The premise of Ride Along is so simple that it was mentioned in “Save The Cat”—you know, that book that’s destroying movies—as an example of a good high concept logline. Comedian Kevin Hart stars as Ben Barber, a nerdy high school security guard who’s hoping to get accepted into the police academy and marry his girlfriend Angela (Tika Sumpter). Before he pops the question, though, he wants the blessing of her brother James (rapper-turned-thespian Ice Cube), a no-nonsense cop looking to take down an international arms dealer. In the hopes of dissuading Ben from marrying his sister, James invites him on a ride along, and hijinks ensue as Ben finds himself in over his head.
The script is built on a pile of coincidences taller than Kevin Hart (as the film takes great pains to remind us, he’s a really short guy!) that it mistakes for an actual plot. Ben just happens to want to follow in his potential brother-in-law’s footsteps, but it’s unclear why he wants to be a cop so much, other than the fact it beats working at a high school. His real passion is video games (a fact which inexplicably comes in handy later on), but instead of having him pursue a career in game design, the writers seem to think his love of virtual violence would naturally evolve into a love of real danger. Ben’s entire arc revolves around proving James right in his assertion that the only way to be a “real man” who’s “worthy” of marrying his sister is to be tough and viol—I’m sorry, what year do we live in again?
Ride Along’s disdain for its audience is palpable. It references video games and pop culture as a way of appealing to a geek demographic, only to cut out any meaningful insights as to how Ben’s nerdy obsessions both help and hinder his development. It’s a cold, calculated cash grab crafted solely around the name-recognition of its two leads, shoving them into a half-baked script in the hopes of watching the money come pouring in. Hart and Ice Cube are playing extensions of personas they’ve already established—why craft jokes that are actually clever when you just give people what they’ve seen and enjoyed before? At one point, James makes a joke that rests entirely on the audience’s knowledge of Ice Cube songs and lyrics. This isn’t a movie about Ben and James; it’s a movie about Kevin Hart and Ice Cube playing pretend.
Hart occasionally comes close to shifting the film out of neutral with his hyperactive, squeaky persona, running his mouth at high speeds and gesticulating wildly. He’s a talented physical comedian, and his high-strung shtick can work in the right context, but Ride Along’s script offers him little room to stretch his improvisational style. The humor is tame even by PG-13 standards, as if the top priority is to appeal to as broad a demographic as possible rather than risk alienating viewers by being genuinely surprising. Whenever the plot drifts into naughtier territory—one of the funniest scenes finds James spying on Ben and his sister as they get ready to have sex, for example—the film quickly shrugs off the more uncomfortable implications in the name of moving along.

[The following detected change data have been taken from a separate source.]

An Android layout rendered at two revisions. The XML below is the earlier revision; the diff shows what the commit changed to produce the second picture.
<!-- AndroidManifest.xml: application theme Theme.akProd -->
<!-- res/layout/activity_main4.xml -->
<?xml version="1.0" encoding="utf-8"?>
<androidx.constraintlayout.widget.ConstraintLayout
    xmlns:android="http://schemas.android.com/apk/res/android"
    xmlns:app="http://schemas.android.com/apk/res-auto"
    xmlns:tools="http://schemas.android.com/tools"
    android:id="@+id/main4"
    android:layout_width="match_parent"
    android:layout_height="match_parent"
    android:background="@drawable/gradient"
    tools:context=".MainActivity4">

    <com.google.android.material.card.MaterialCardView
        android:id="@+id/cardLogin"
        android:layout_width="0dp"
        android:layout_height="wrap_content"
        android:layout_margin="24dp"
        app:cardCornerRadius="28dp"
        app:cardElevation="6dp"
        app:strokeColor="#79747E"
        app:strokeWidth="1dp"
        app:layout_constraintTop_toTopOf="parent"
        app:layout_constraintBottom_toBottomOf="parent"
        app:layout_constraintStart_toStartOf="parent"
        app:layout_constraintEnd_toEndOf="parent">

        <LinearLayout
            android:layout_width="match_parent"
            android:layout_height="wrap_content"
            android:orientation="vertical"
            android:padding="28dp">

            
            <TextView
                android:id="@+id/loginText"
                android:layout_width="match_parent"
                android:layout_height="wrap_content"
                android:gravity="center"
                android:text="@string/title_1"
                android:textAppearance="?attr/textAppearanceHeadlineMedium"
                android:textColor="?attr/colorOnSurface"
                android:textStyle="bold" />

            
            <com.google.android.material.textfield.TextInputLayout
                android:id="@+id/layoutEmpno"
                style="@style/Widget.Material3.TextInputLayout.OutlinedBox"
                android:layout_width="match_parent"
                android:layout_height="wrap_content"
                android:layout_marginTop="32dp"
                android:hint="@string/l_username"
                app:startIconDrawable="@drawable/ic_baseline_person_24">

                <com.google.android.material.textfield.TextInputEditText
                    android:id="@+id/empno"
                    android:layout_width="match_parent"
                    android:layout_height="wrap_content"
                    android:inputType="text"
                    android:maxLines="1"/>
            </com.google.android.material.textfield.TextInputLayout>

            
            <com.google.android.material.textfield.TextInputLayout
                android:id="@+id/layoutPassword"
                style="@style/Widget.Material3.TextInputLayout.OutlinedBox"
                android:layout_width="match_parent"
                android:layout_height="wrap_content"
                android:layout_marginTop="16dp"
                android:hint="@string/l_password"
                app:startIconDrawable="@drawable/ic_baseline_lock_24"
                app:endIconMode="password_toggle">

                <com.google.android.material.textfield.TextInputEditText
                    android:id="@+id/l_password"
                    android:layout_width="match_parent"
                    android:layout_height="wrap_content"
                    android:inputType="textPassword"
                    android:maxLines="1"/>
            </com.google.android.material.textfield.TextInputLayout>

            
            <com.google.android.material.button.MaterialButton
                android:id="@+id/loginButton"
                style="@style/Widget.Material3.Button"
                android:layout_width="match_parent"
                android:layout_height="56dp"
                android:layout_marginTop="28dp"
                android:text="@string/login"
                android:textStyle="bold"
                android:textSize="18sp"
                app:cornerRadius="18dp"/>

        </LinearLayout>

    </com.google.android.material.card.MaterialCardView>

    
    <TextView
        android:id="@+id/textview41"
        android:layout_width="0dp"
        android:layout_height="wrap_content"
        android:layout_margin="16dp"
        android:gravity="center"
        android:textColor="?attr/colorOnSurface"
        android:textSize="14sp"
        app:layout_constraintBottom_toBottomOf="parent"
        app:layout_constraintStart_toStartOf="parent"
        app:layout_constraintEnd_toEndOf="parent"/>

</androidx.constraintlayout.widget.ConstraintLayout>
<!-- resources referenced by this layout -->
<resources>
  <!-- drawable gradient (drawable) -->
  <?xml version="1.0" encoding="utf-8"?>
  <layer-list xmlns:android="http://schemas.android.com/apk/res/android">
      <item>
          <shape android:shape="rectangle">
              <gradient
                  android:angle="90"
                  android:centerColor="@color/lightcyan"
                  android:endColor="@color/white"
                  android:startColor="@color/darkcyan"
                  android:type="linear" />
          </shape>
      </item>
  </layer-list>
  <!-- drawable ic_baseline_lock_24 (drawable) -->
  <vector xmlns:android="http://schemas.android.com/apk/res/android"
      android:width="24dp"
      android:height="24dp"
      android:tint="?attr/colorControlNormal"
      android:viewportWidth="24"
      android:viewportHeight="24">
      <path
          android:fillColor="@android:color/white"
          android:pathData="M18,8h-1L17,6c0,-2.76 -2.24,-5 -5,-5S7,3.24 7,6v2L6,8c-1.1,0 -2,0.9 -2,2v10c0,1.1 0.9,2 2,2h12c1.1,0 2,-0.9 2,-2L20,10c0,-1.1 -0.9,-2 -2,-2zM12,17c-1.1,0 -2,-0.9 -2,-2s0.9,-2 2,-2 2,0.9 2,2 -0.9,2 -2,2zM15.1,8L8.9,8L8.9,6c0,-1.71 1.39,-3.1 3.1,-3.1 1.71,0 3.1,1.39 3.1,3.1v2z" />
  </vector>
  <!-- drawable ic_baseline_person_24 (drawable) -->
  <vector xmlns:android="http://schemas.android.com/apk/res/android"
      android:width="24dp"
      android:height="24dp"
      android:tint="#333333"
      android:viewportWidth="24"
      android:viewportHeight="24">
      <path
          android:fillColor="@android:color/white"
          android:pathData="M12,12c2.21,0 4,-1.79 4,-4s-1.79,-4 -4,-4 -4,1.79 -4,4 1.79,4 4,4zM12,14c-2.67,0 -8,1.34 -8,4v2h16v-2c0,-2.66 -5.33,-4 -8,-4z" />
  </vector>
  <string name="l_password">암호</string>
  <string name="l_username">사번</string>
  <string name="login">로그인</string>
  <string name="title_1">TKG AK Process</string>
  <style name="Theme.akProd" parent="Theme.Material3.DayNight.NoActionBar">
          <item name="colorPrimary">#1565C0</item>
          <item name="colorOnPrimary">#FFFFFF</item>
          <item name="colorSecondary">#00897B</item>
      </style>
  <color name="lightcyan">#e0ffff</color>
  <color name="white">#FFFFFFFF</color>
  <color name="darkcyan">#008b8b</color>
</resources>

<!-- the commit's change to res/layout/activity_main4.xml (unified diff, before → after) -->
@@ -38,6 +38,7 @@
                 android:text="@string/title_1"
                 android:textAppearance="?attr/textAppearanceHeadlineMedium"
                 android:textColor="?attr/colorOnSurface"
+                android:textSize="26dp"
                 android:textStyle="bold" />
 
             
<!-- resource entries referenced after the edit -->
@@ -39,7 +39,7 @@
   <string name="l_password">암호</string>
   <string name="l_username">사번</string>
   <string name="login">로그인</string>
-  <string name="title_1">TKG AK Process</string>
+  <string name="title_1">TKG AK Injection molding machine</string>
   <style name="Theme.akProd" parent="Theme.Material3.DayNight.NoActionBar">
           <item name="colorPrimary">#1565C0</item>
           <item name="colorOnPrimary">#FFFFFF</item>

The jokes exist entirely as comic set pieces rather than springing organically from the players involved, so the characters feel like cardboard constructs, flitting from bit to bit because the script demands it rather than because that’s how they (or any rational person) would behave.

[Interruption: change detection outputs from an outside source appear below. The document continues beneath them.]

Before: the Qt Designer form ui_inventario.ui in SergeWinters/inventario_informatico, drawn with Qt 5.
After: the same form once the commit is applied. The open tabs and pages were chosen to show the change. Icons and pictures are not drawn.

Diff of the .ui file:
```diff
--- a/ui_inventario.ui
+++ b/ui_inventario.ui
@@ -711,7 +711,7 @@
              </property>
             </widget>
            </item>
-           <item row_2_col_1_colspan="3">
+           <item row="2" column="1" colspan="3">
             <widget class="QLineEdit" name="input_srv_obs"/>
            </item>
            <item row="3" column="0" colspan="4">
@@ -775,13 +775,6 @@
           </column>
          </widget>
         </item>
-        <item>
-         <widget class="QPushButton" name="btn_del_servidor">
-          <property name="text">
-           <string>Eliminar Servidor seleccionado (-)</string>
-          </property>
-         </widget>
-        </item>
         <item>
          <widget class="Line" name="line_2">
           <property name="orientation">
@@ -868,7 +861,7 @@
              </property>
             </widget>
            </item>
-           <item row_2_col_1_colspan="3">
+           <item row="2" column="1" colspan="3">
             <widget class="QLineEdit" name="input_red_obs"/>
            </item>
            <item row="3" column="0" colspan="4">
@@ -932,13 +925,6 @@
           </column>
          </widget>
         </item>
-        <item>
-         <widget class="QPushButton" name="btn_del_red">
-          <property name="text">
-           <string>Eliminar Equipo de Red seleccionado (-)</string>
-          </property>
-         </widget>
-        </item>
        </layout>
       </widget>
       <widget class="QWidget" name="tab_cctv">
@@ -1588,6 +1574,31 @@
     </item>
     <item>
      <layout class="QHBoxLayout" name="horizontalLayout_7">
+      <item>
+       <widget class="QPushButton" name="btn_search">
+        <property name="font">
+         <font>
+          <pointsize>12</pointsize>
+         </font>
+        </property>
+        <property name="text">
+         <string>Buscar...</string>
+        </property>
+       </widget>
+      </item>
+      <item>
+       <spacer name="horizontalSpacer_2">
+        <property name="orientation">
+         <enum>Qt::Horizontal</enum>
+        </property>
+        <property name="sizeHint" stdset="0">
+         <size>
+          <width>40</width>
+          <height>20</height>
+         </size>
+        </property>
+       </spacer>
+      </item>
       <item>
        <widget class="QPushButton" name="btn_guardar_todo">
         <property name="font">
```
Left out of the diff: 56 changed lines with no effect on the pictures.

Director Tim Story, the guy behind two Fantastic Four films and 2012’s Think Like A Man, approaches the stale material in equally workmanlike fashion. There are no visual flourishes on display—the movie has the look of your average television procedural—and the style feels entirely functional. This isn’t unusual for comedies, for which clever writing and bombastic performances often take priority over fancy camerawork, but when the script is this dull and the performances are this rote, it’s hard not to wish for at least a modicum of aesthetic creativity.

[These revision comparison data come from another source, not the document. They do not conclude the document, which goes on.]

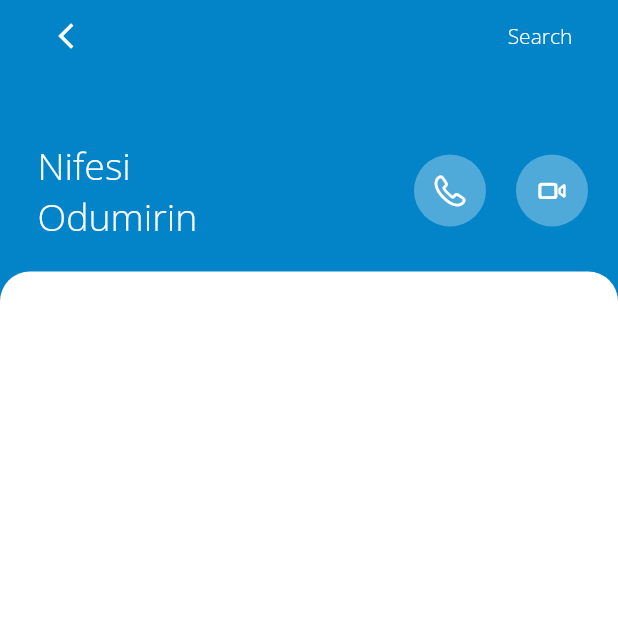
After one commit to levi956/port-hub, a Flutter app: the HomePage screen opened directly, after a tap on "Nifesi", on a phone screen of 412 x 824 dp, the top half of it. The commit adds this screen. Run offline on Flutter 3.47's test engine with Material 2 defaults, Android fonts, the phone set to English and light mode, and no system bars; our stand-ins replace flutter_native_splash, google_fonts.

Commit message:
update codebase

```diff
--- a/lib/main.dart
+++ b/lib/main.dart
@@ -1,6 +1,7 @@
 import 'package:flutter/material.dart';
 import 'package:flutter_native_splash/flutter_native_splash.dart';
 import 'package:google_fonts/google_fonts.dart';
+import 'package:port_hub/pages/chats_page.dart';
 import 'package:port_hub/pages/home_page.dart';
 import 'package:port_hub/pages/onboarding_page.dart';
 
@@ -23,7 +24,7 @@ class MyApp extends StatelessWidget {
       theme: ThemeData(
         textTheme: GoogleFonts.openSansTextTheme(),
       ),
-      home: const HomePage(),
+      home: const Onboarding(),
     );
   }
 }
--- /dev/null
+++ b/lib/pages/chats_page.dart
@@ -0,0 +1,64 @@
+import 'package:flutter/cupertino.dart';
+import 'package:flutter/material.dart';
+import 'package:port_hub/utils/widgets/chat_box.dart';
+import 'package:port_hub/utils/widgets/custom_appbar.dart';
+
+import '../models/messages.dart';
+import '../utils/styles/color_constants.dart';
+
+class Chat extends StatelessWidget {
+  final Message? message;
+  const Chat({Key? key, this.message}) : super(key: key);
+
+  @override
+  Widget build(BuildContext context) {
+    return Scaffold(
+      backgroundColor: homeBlue,
+      body: Container(
+        padding: EdgeInsets.only(top: MediaQuery.of(context).padding.top),
+        child: Column(
+          children: [
+            const CustomAppBar(),
+            Padding(
+              padding: const EdgeInsets.only(left: 25.0, top: 45),
+              child: Row(
+                children: [
+                  Text(
+                    ('${message!.user!.firstName!}\n${message!.user!.lastName}'),
+                    style: TextStyle(
+                        fontSize: 25,
+                        fontWeight: FontWeight.w300,
+                        color: white),
+                  ),
+                  const Spacer(),
+                  iconButton(
+                      iconData: const Icon(CupertinoIcons.phone),
+                      onPressed: () {}),
+                  iconButton(
+                      iconData: const Icon(CupertinoIcons.videocam),
+                      onPressed: () {}),
+                ],
+              ),
+            ),
+            const ChatBox()
+          ],
+        ),
+      ),
+    );
+  }
+}
+
+Container iconButton({Icon? iconData, Function()? onPressed}) {
+  return Container(
+    margin: const EdgeInsets.only(right: 20),
+    padding: EdgeInsets.zero,
+    decoration:
+        BoxDecoration(color: white.withOpacity(0.3), shape: BoxShape.circle),
+    child: IconButton(
+      onPressed: onPressed,
+      icon: iconData!,
+      iconSize: 25,
+      color: white,
+    ),
+  );
+}
--- a/lib/pages/login_page.dart
+++ b/lib/pages/login_page.dart
@@ -1,4 +1,5 @@
 import 'package:flutter/material.dart';
+import 'package:port_hub/pages/home_page.dart';
 import 'package:port_hub/pages/sign_up.dart';
 import 'package:port_hub/utils/styles/color_constants.dart';
 import 'package:port_hub/utils/widgets/background_image.dart';
@@ -66,7 +67,7 @@ class _LoginState extends State<Login> {
                   CustomInputFieldFb1(
                     inputController: _emailController,
                     hintText: 'Email',
-                    isHiddenText: _isVisible,
+                    isHiddenText: false,
                     validatorR: (value) {
                       if (value == null || value.isEmpty) {
                         return 'Please enter your email address';
@@ -102,6 +103,7 @@ class _LoginState extends State<Login> {
                       text: 'Login',
                       onPressed: () {
                         if (_formKey.currentState!.validate()) {
+                          pushTo(context, const HomePage());
                           // onPressed function goes here
                         }
                       },
--- a/lib/pages/onboarding_page.dart
+++ b/lib/pages/onboarding_page.dart
@@ -26,7 +26,7 @@ class _OnboardingState extends State<Onboarding> {
       child: Scaffold(
         backgroundColor: Colors.transparent,
         body: Padding(
-          padding: const EdgeInsets.only(left: 30, right: 30, top: 100),
+          padding: const EdgeInsets.only(left: 30, right: 30, top: 50),
           child: Column(
             crossAxisAlignment: CrossAxisAlignment.start,
             children: [
@@ -41,7 +41,7 @@ class _OnboardingState extends State<Onboarding> {
                 child: Image.asset('assets/images/illustration1.png',
                     height: 264.71, width: 252),
               ),
-              const SizedBox(height: 90),
+              const SizedBox(height: 50),
               Center(
                 child: BlueButton(
                     text: 'Login',
--- /dev/null
+++ b/lib/utils/widgets/chat_box.dart
@@ -0,0 +1,31 @@
+import 'package:flutter/material.dart';
+
+import '../styles/color_constants.dart';
+
+class ChatBox extends StatelessWidget {
+  const ChatBox({Key? key}) : super(key: key);
+
+  @override
+  Widget build(BuildContext context) {
+    return Expanded(
+      child: Container(
+        margin: const EdgeInsets.only(top: 20),
+        width: double.maxFinite,
+        child: Stack(
+          children: [
+            Container(
+              padding: const EdgeInsets.fromLTRB(25, 50, 25, 80),
+              decoration: BoxDecoration(
+                color: white,
+                borderRadius: const BorderRadius.only(
+                  topLeft: Radius.circular(20),
+                  topRight: Radius.circular(20),
+                ),
+              ),
+            ),
+          ],
+        ),
+      ),
+    );
+  }
+}
--- /dev/null
+++ b/lib/utils/widgets/custom_appbar.dart
@@ -0,0 +1,36 @@
+import 'package:flutter/material.dart';
+import 'package:port_hub/utils/styles/color_constants.dart';
+
+import '../navigation/navigation.dart';
+
+class CustomAppBar extends StatelessWidget {
+  const CustomAppBar({Key? key}) : super(key: key);
+
+  @override
+  Widget build(BuildContext context) {
+    return Container(
+      padding: const EdgeInsets.only(left: 20, right: 20),
+      child: Row(
+        mainAxisAlignment: MainAxisAlignment.spaceBetween,
+        children: [
+          IconButton(
+            color: white,
+            iconSize: 20,
+            icon: const Icon(Icons.arrow_back_ios_new),
+            onPressed: () {
+              pop(context);
+            },
+          ),
+          TextButton(
+            onPressed: () {},
+            child: Text(
+              'Search',
+              style: TextStyle(
+                  color: white, fontSize: 14, fontWeight: FontWeight.w300),
+            ),
+          )
+        ],
+      ),
+    );
+  }
+}
--- a/lib/utils/widgets/recent_messages.dart
+++ b/lib/utils/widgets/recent_messages.dart
@@ -1,6 +1,8 @@
 import 'package:flutter/material.dart';
+import 'package:port_hub/utils/navigation/navigation.dart';
 
 import '../../models/messages.dart';
+import '../../pages/chats_page.dart';
 import '../styles/color_constants.dart';
 
 class RecentMessages extends StatelessWidget {
@@ -28,13 +30,17 @@ class RecentMessages extends StatelessWidget {
   Widget _buildMessages() {
     return ListView.separated(
         padding: EdgeInsets.zero,
-        itemBuilder: (context, index) => _buildMessage(index),
+        itemBuilder: (context, index) => _buildMessage(context, index),
         separatorBuilder: (_, index) => const SizedBox(height: 30),
         itemCount: messageList.length);
   }
 
-  Widget _buildMessage(int index) {
-    return Row(
+  Widget _buildMessage(BuildContext context, int index) {
+    return InkWell(
+      onTap: () {
+        pushTo(context, Chat(message: messageList[index]));
+      },
+      child: Row(
         children: [
           Container(
             child: CircleAvatar(
@@ -50,6 +56,7 @@ class RecentMessages extends StatelessWidget {
           const SizedBox(width: 7),
           Flexible(
             child: Column(
+              crossAxisAlignment: CrossAxisAlignment.start,
               children: [
                 Row(
                   children: [
@@ -80,6 +87,7 @@ class RecentMessages extends StatelessWidget {
             ),
           )
         ],
+      ),
     );
   }
 }
```
Also changed, not shown: lib/pages/home_page.dart (+6 -2 lines), lib/pages/menu_page.dart (added, +78 -0 lines), lib/pages/user/edit_profile_page.dart (added, +116 -0 lines), lib/pages/user/view_profile_page.dart (added, +89 -0 lines), assets/images/background1.png, assets/images/background2.png (added), assets/images/x_button.png (added), 2 other files. Lines whose indentation alone changed are shown as unchanged.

Even Ice Cube seems bored by the one note he’s required to play as the straight man, delivering his lines with all the energy of a wet dishrag. James is supposed to be cool and confident, but the performance comes off as apathetic, like he barely cares enough to get out of bed every morning. His indifference is understandable, given that James really isn’t a character as much as a functional type that can go from “irritable hardass” to “understanding friend” in the span of mere minutes, but that doesn’t make the film any less painful to sit through.
In retrospect, it’s easy to see why Ride Along has been stuck in development hell for nearly a decade: it’s a safe, easily-marketable trifle that follows formula to the letter but lacks the necessary oomph to actually be any good. One would have hoped that after so many drafts (how are there four credited writers on something this bland?) the script would be punchy enough to stand out, but this is just another throwaway studio comedy that tries to hide its emptiness behind star power and broad humor. Why take this ride when you could just stay home and play video games?